Migraine Aura by Kaleidoscope


   The below article is a reprint from Web M.D., webmd.com,  based upon an online question survey to help migraine headache sufferers separate myth from fact on migraine headaches.  We thought this would be informative and wanted to circulate this to those who suffer migraine attacks.    You will find another article on our web site about "cluster headaches" which also applies to how to use the Infrex Plus interferential for migraine headaches.  

   As with all headaches, whether cluster or migraines, the goal of using interferential therapy is to prevent the occurrence, not treat the occurrence.  Once a migraine has started there are few things one can do to treat the symptoms.  The ideal is to prevent the occurrence of migraines, lessen the frequency, or reduce the duration.  The use of interferential at home as needed stimulating the occipital nerve is to prevent the occurrence of migraine headaches.  





1.  Migraines usually felt only on one side of head


2.  Cheddar cheese tends to bring on migraines


3.  You don’t have to see an “aura” or “flashing lights” to have a migraine.


4. If you're a woman, it's bad news on the headache front. Of all people who get migraines, about three out of four are women. In fact, the only time migraines are more common in guys is when they're young.   Boys are more likely than girls to get migraines -- at least until puberty hits.

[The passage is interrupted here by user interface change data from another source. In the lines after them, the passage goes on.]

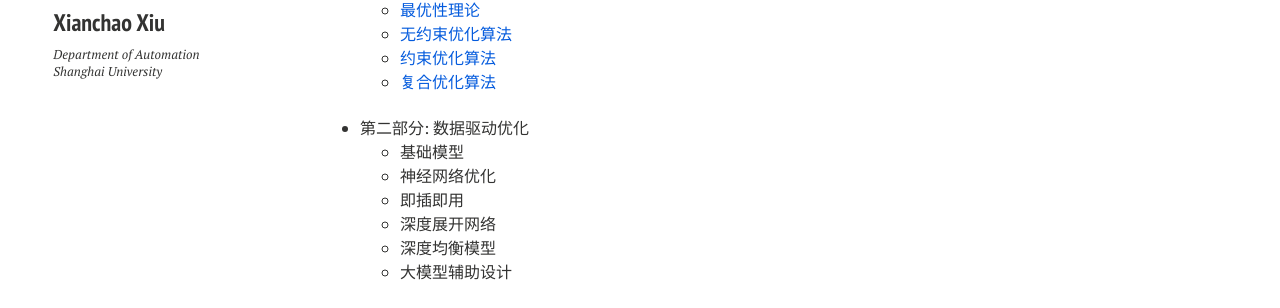
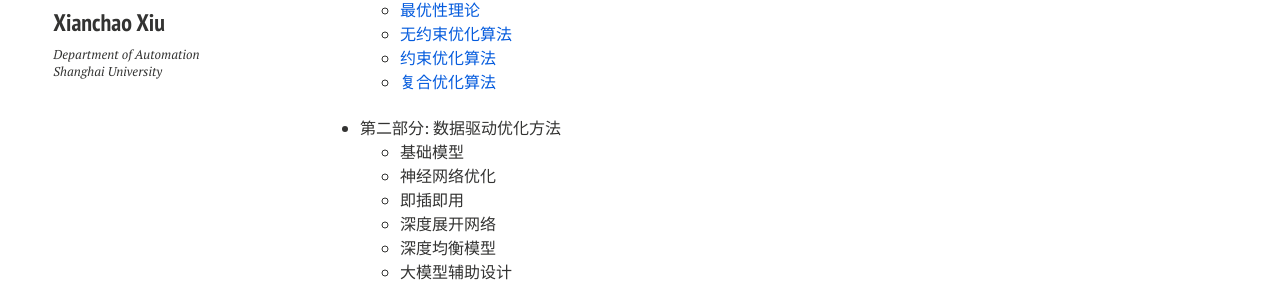
Before and after one commit to xianchaoxiu/xianchaoxiu.github.io, a Jekyll site: the page built from teaching/index.md, in a window 1280 px wide. Shown: the part 227-535 px from the top of the page. Built offline with Jekyll 4.4.1, drawn with Linux system fonts in a browser that asks for light colours; nearby versions of some CDN libraries.

Commit message:
Update index.md

```diff
--- a/teaching/index.md
+++ b/teaching/index.md
@@ -19,7 +19,7 @@ share: false
   - <a href="../teaching/OPT_1.pdf" class="textlink" target="_blank">复合优化算法 </a> <br><br>
 
 
-- 第二部分: 数据驱动优化 <br>
+- 第二部分: 数据驱动优化方法 <br>
   - 基础模型 <br>
   - 神经网络优化  <br>
   - 即插即用 <br>
```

5.Migraine headache pain typically starts out as a dull ache. It usually takes an hour or two for pain to build into a full-blown migraine. Sometimes, however, people can feel the beginning pains of an oncoming migraine a day or two before the headache actually starts. 

Other migraine warning symptoms might include sensitivity to light, sound, and smells, as well as mood changes. Because most migraine medicines work best when taken early, it's a good idea to take medicine as soon as you feel migraine symptoms.

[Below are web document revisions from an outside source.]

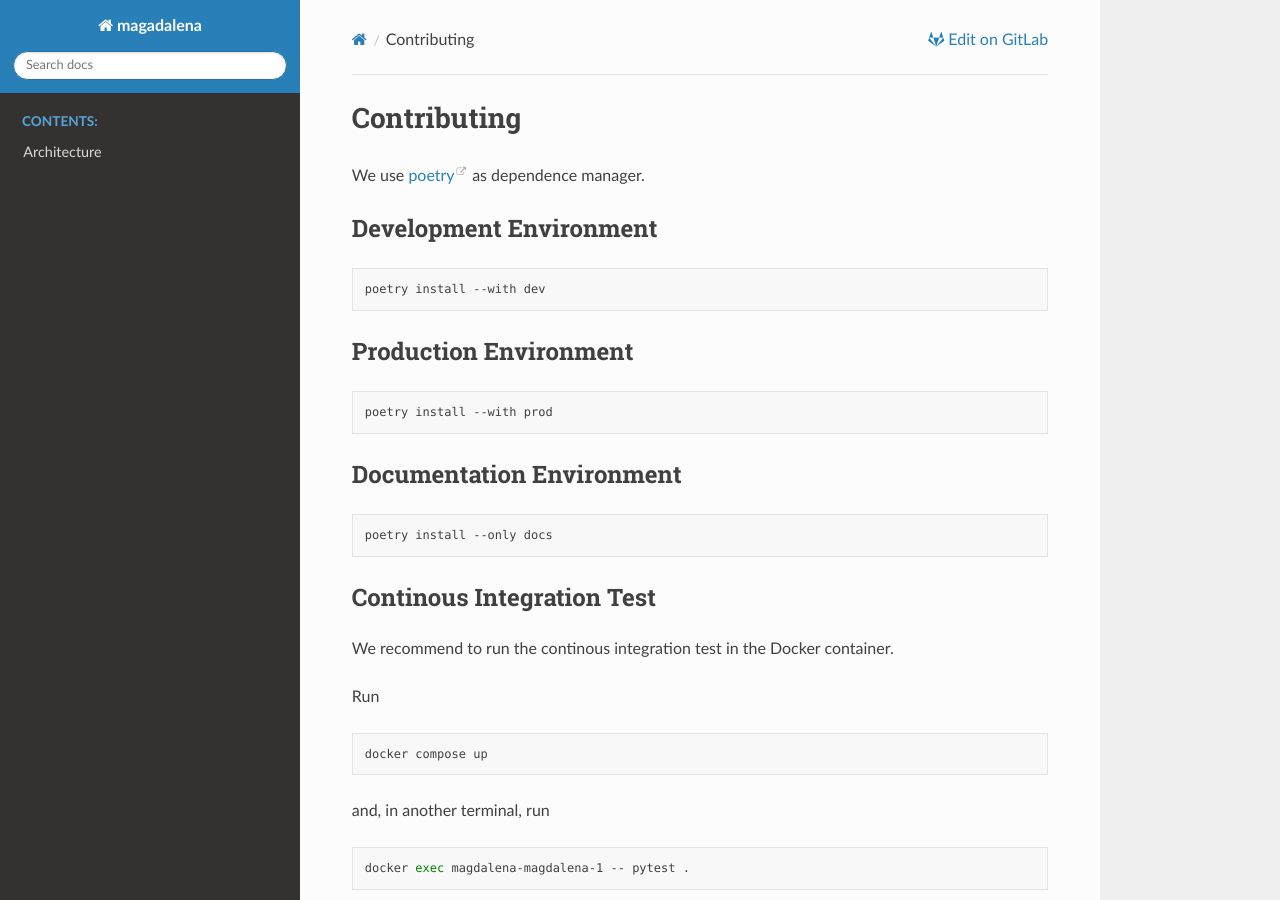
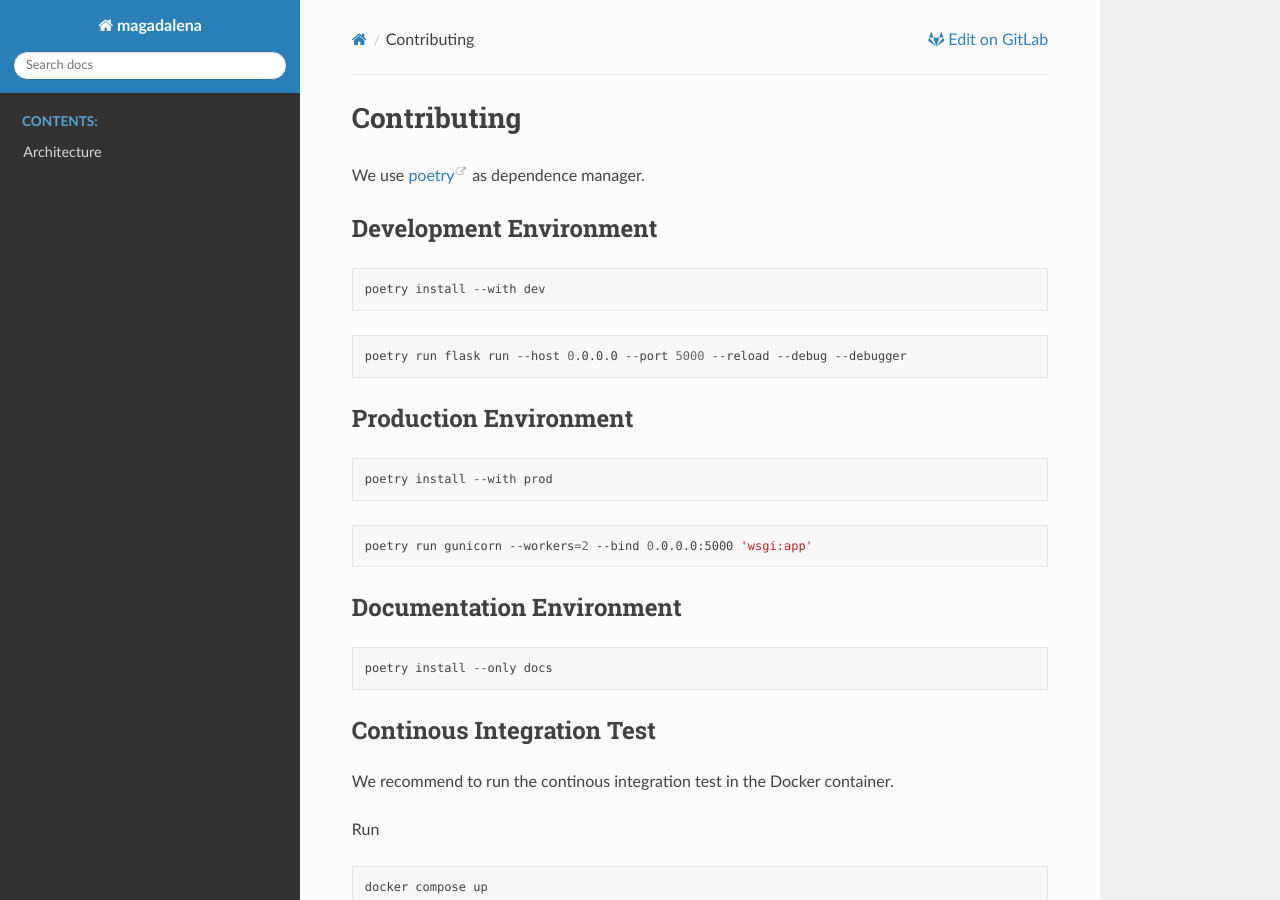
Before and after one commit to gesiscss/magdalena, a Sphinx documentation site: the page built from docs/source/contributing.rst, in a window 1280 px wide and 900 px high. Built offline with Sphinx 7.4.7 and the Read the Docs theme 2.0.0, drawn with Linux system fonts in a browser that asks for light colours.

Commit message:
Update CONTRIBUTING

```diff
--- a/docs/source/contributing.rst
+++ b/docs/source/contributing.rst
@@ -10,12 +10,20 @@ Development Environment
 
     poetry install --with dev
 
+.. code:: bash
+
+    poetry run flask run --host 0.0.0.0 --port 5000 --reload --debug --debugger
+
 Production Environment
 ----------------------
 
 .. code:: bash
 
     poetry install --with prod
+
+.. code:: bash
+
+    poetry run gunicorn --workers=2 --bind 0.0.0.0:5000 'wsgi:app'
 
 Documentation Environment
 -------------------------
```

6. There are a few reasons your health care provider might prescribe preventive medicine to take every day:

  • You get two or more migraines a month.
  • Your attacks last more than 24 hours.
  • Your headaches disrupt your lifestyle for days at a time.
  • You usually use migraine treatment medicine more than twice a week.
  • The medicine you use to treat migraine attacks doesn't work.

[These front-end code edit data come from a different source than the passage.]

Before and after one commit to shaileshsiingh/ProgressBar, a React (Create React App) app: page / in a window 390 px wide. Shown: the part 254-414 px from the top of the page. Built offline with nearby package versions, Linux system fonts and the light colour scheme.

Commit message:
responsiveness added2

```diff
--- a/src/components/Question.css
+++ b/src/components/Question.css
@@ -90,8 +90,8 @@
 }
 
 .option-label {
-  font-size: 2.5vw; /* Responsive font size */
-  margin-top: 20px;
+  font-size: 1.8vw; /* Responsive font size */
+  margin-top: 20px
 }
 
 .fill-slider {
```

There are various options, so your doctor might try beta-blockers, anti-seizure medicine, antidepressants, or calcium channel blockers.


7. After a migraine, you may feel utterly drained of all your energy. You may feel like you're in a fog and have fatigue. You may even feel nauseated and have muscle tension. 

What you're experiencing is the final phase of the migraine, called the postdrome or "migraine hangover." It can last a day or two past the original migraine pain.


8.  Triggers are different for everyone who gets migraines. Here are some common ones:

  • Strong smells, like perfumes and detergents
  • Hormonal changes (menstruation, pregnancy, and ovulation)
  • Bright or fluorescent lights
  • Stress or fatigue
  • Too much or too little sleep
  • Some medications, such as birth control pills
  • Weather changes
  • Cold triggers like ice cream
  • Certain foods


9.  Most people who get migraines have fewer headaches and their headaches aren't as strong once they hit 40. However, this may not be the case for women going through perimenopause. If hormones are a trigger for a woman's migraines, then she could have more headaches during the period around menopause.


10. Sometimes over-the-counter medicine that helps ease tension headaches can help migraine headaches feel better, too. But it may not work the other way around. The medicine used to treat migraine attacks may not help tension-type headaches for most people.


11. Have migraines? There's a good chance you can blame your family. About four out of five people with migraines have a relative who gets migraines, too. If one of your parents has migraines, you have a 50% chance of getting them. If both parents have migraines, you have a 75% chance.


12.  For some people, a bad night's sleep can set off a migraine attack. Other lifestyle issues that can trigger a migraine include stress and skipping meals. If you know these things can bring on a migraine, work on stress reduction techniques and be sure to eat healthy, stay hydrated, and sleep well.


13. If you get migraines, regular exercise -- like swimming or taking a walk every day -- can help prevent them. Regular aerobic exercise helps control stress, which can trigger migraines in many people. For some people, though, exercise can actually trigger a headache.


14. Research shows that biofeedback -- influencing body functions, like heart rate, using your mind -- and behavioral therapy can help prevent migraines. The herbs butterbur and feverfew may help prevent migraines. And taking riboflavin (vitamin B2) supplements seems to help lower the number of migraines someone has and how painful they are.

Some people also try massage, acupuncture, yoga, tai chi, and relaxation training to try to prevent or relieve migraine pain. Sometimes a combination of medication and alternative therapy may work. Talk with your health care provider about what may be right for you.